::: Source material

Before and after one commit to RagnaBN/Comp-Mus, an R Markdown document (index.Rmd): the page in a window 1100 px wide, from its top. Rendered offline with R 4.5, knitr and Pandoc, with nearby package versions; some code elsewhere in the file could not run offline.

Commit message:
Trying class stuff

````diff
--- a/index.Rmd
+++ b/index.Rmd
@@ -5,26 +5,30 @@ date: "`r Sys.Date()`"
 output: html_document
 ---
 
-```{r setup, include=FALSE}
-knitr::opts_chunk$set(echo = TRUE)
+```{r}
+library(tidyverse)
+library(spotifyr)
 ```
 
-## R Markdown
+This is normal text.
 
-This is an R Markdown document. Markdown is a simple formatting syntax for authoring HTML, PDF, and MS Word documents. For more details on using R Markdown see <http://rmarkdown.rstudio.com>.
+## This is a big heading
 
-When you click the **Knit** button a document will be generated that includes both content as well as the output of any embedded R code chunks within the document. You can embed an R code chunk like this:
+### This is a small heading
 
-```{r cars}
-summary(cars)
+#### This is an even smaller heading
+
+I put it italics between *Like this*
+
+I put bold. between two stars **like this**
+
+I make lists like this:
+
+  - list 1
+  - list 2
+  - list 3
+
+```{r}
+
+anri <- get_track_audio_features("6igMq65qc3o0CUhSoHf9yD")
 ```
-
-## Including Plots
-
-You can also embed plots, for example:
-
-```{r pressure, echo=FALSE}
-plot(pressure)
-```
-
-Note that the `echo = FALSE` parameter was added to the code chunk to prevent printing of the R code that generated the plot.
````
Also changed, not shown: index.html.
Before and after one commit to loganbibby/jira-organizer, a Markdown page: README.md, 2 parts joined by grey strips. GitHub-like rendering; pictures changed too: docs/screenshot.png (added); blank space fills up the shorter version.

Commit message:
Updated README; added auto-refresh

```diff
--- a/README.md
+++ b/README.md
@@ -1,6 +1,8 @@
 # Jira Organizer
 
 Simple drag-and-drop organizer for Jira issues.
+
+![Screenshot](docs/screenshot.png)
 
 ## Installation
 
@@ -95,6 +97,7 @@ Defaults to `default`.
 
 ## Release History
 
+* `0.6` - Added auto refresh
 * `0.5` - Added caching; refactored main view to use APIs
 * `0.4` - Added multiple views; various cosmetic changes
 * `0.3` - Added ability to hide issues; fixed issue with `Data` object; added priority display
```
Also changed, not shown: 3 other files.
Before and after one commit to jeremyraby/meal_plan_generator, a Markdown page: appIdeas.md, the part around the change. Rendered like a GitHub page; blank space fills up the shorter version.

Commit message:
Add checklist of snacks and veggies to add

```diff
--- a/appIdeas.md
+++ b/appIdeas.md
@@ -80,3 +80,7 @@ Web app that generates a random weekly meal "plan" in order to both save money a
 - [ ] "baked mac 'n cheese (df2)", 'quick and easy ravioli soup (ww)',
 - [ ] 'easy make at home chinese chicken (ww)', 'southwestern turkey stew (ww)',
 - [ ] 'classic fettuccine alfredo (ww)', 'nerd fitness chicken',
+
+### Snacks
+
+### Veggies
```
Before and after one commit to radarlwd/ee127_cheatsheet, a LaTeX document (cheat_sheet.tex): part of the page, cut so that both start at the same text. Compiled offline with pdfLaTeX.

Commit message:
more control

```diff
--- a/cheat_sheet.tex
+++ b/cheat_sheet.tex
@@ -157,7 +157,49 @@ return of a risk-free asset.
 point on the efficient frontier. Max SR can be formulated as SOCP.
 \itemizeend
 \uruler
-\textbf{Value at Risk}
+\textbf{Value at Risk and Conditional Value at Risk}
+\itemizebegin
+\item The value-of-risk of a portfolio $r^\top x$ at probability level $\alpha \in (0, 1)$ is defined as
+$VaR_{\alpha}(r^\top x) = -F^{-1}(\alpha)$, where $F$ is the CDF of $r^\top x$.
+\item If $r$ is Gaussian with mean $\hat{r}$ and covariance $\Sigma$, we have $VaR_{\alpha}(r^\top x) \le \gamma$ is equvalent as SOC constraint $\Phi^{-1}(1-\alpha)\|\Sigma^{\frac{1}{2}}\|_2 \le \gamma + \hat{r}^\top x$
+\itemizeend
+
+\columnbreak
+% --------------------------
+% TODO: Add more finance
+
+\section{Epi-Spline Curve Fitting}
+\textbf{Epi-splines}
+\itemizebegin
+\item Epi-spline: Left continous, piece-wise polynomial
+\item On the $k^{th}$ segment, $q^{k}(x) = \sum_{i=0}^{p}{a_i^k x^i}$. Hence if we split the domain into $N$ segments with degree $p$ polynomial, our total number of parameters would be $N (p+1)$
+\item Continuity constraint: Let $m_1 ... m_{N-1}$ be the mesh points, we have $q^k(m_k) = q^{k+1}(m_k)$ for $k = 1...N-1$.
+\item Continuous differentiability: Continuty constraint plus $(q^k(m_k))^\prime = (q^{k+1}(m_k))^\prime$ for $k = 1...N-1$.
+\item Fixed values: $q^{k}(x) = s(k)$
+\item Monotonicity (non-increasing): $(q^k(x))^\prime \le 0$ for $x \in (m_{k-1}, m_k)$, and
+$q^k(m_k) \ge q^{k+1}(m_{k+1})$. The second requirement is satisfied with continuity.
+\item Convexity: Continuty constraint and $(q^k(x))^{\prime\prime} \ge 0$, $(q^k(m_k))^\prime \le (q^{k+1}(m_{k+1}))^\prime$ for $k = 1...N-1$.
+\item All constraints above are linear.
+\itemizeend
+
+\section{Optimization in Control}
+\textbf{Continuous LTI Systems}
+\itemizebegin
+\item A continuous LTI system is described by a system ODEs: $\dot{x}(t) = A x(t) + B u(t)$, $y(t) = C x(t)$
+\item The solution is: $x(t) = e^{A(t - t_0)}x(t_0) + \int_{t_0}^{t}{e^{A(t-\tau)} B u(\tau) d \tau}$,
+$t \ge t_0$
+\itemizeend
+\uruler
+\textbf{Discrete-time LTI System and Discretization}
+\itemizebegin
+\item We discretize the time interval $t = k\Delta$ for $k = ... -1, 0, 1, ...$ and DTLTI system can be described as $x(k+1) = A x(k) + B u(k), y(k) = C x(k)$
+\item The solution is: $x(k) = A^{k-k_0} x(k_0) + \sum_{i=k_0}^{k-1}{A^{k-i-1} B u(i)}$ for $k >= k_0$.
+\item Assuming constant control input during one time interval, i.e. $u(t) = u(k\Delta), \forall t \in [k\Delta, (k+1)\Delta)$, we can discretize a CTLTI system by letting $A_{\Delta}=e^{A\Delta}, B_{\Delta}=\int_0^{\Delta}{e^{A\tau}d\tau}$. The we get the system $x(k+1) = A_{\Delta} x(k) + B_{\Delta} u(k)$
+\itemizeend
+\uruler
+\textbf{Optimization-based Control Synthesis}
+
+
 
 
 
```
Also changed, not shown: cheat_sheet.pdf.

::::::

Retype the material in full. Keep every character as it is.

Before and after one commit to RagnaBN/Comp-Mus, an R Markdown document (index.Rmd): the page in a window 1100 px wide, from its top. Rendered offline with R 4.5, knitr and Pandoc, with nearby package versions; some code elsewhere in the file could not run offline.

Commit message:
Trying class stuff

````diff
--- a/index.Rmd
+++ b/index.Rmd
@@ -5,26 +5,30 @@ date: "`r Sys.Date()`"
 output: html_document
 ---
 
-```{r setup, include=FALSE}
-knitr::opts_chunk$set(echo = TRUE)
+```{r}
+library(tidyverse)
+library(spotifyr)
 ```
 
-## R Markdown
+This is normal text.
 
-This is an R Markdown document. Markdown is a simple formatting syntax for authoring HTML, PDF, and MS Word documents. For more details on using R Markdown see <http://rmarkdown.rstudio.com>.
+## This is a big heading
 
-When you click the **Knit** button a document will be generated that includes both content as well as the output of any embedded R code chunks within the document. You can embed an R code chunk like this:
+### This is a small heading
 
-```{r cars}
-summary(cars)
+#### This is an even smaller heading
+
+I put it italics between *Like this*
+
+I put bold. between two stars **like this**
+
+I make lists like this:
+
+  - list 1
+  - list 2
+  - list 3
+
+```{r}
+
+anri <- get_track_audio_features("6igMq65qc3o0CUhSoHf9yD")
 ```
-
-## Including Plots
-
-You can also embed plots, for example:
-
-```{r pressure, echo=FALSE}
-plot(pressure)
-```
-
-Note that the `echo = FALSE` parameter was added to the code chunk to prevent printing of the R code that generated the plot.
````
Also changed, not shown: index.html.
Before and after one commit to loganbibby/jira-organizer, a Markdown page: README.md, 2 parts joined by grey strips. GitHub-like rendering; pictures changed too: docs/screenshot.png (added); blank space fills up the shorter version.

Commit message:
Updated README; added auto-refresh

```diff
--- a/README.md
+++ b/README.md
@@ -1,6 +1,8 @@
 # Jira Organizer
 
 Simple drag-and-drop organizer for Jira issues.
+
+![Screenshot](docs/screenshot.png)
 
 ## Installation
 
@@ -95,6 +97,7 @@ Defaults to `default`.
 
 ## Release History
 
+* `0.6` - Added auto refresh
 * `0.5` - Added caching; refactored main view to use APIs
 * `0.4` - Added multiple views; various cosmetic changes
 * `0.3` - Added ability to hide issues; fixed issue with `Data` object; added priority display
```
Also changed, not shown: 3 other files.
Before and after one commit to jeremyraby/meal_plan_generator, a Markdown page: appIdeas.md, the part around the change. Rendered like a GitHub page; blank space fills up the shorter version.

Commit message:
Add checklist of snacks and veggies to add

```diff
--- a/appIdeas.md
+++ b/appIdeas.md
@@ -80,3 +80,7 @@ Web app that generates a random weekly meal "plan" in order to both save money a
 - [ ] "baked mac 'n cheese (df2)", 'quick and easy ravioli soup (ww)',
 - [ ] 'easy make at home chinese chicken (ww)', 'southwestern turkey stew (ww)',
 - [ ] 'classic fettuccine alfredo (ww)', 'nerd fitness chicken',
+
+### Snacks
+
+### Veggies
```
Before and after one commit to radarlwd/ee127_cheatsheet, a LaTeX document (cheat_sheet.tex): part of the page, cut so that both start at the same text. Compiled offline with pdfLaTeX.

Commit message:
more control

```diff
--- a/cheat_sheet.tex
+++ b/cheat_sheet.tex
@@ -157,7 +157,49 @@ return of a risk-free asset.
 point on the efficient frontier. Max SR can be formulated as SOCP.
 \itemizeend
 \uruler
-\textbf{Value at Risk}
+\textbf{Value at Risk and Conditional Value at Risk}
+\itemizebegin
+\item The value-of-risk of a portfolio $r^\top x$ at probability level $\alpha \in (0, 1)$ is defined as
+$VaR_{\alpha}(r^\top x) = -F^{-1}(\alpha)$, where $F$ is the CDF of $r^\top x$.
+\item If $r$ is Gaussian with mean $\hat{r}$ and covariance $\Sigma$, we have $VaR_{\alpha}(r^\top x) \le \gamma$ is equvalent as SOC constraint $\Phi^{-1}(1-\alpha)\|\Sigma^{\frac{1}{2}}\|_2 \le \gamma + \hat{r}^\top x$
+\itemizeend
+
+\columnbreak
+% --------------------------
+% TODO: Add more finance
+
+\section{Epi-Spline Curve Fitting}
+\textbf{Epi-splines}
+\itemizebegin
+\item Epi-spline: Left continous, piece-wise polynomial
+\item On the $k^{th}$ segment, $q^{k}(x) = \sum_{i=0}^{p}{a_i^k x^i}$. Hence if we split the domain into $N$ segments with degree $p$ polynomial, our total number of parameters would be $N (p+1)$
+\item Continuity constraint: Let $m_1 ... m_{N-1}$ be the mesh points, we have $q^k(m_k) = q^{k+1}(m_k)$ for $k = 1...N-1$.
+\item Continuous differentiability: Continuty constraint plus $(q^k(m_k))^\prime = (q^{k+1}(m_k))^\prime$ for $k = 1...N-1$.
+\item Fixed values: $q^{k}(x) = s(k)$
+\item Monotonicity (non-increasing): $(q^k(x))^\prime \le 0$ for $x \in (m_{k-1}, m_k)$, and
+$q^k(m_k) \ge q^{k+1}(m_{k+1})$. The second requirement is satisfied with continuity.
+\item Convexity: Continuty constraint and $(q^k(x))^{\prime\prime} \ge 0$, $(q^k(m_k))^\prime \le (q^{k+1}(m_{k+1}))^\prime$ for $k = 1...N-1$.
+\item All constraints above are linear.
+\itemizeend
+
+\section{Optimization in Control}
+\textbf{Continuous LTI Systems}
+\itemizebegin
+\item A continuous LTI system is described by a system ODEs: $\dot{x}(t) = A x(t) + B u(t)$, $y(t) = C x(t)$
+\item The solution is: $x(t) = e^{A(t - t_0)}x(t_0) + \int_{t_0}^{t}{e^{A(t-\tau)} B u(\tau) d \tau}$,
+$t \ge t_0$
+\itemizeend
+\uruler
+\textbf{Discrete-time LTI System and Discretization}
+\itemizebegin
+\item We discretize the time interval $t = k\Delta$ for $k = ... -1, 0, 1, ...$ and DTLTI system can be described as $x(k+1) = A x(k) + B u(k), y(k) = C x(k)$
+\item The solution is: $x(k) = A^{k-k_0} x(k_0) + \sum_{i=k_0}^{k-1}{A^{k-i-1} B u(i)}$ for $k >= k_0$.
+\item Assuming constant control input during one time interval, i.e. $u(t) = u(k\Delta), \forall t \in [k\Delta, (k+1)\Delta)$, we can discretize a CTLTI system by letting $A_{\Delta}=e^{A\Delta}, B_{\Delta}=\int_0^{\Delta}{e^{A\tau}d\tau}$. The we get the system $x(k+1) = A_{\Delta} x(k) + B_{\Delta} u(k)$
+\itemizeend
+\uruler
+\textbf{Optimization-based Control Synthesis}
+
+
 
 
 
```
Also changed, not shown: cheat_sheet.pdf.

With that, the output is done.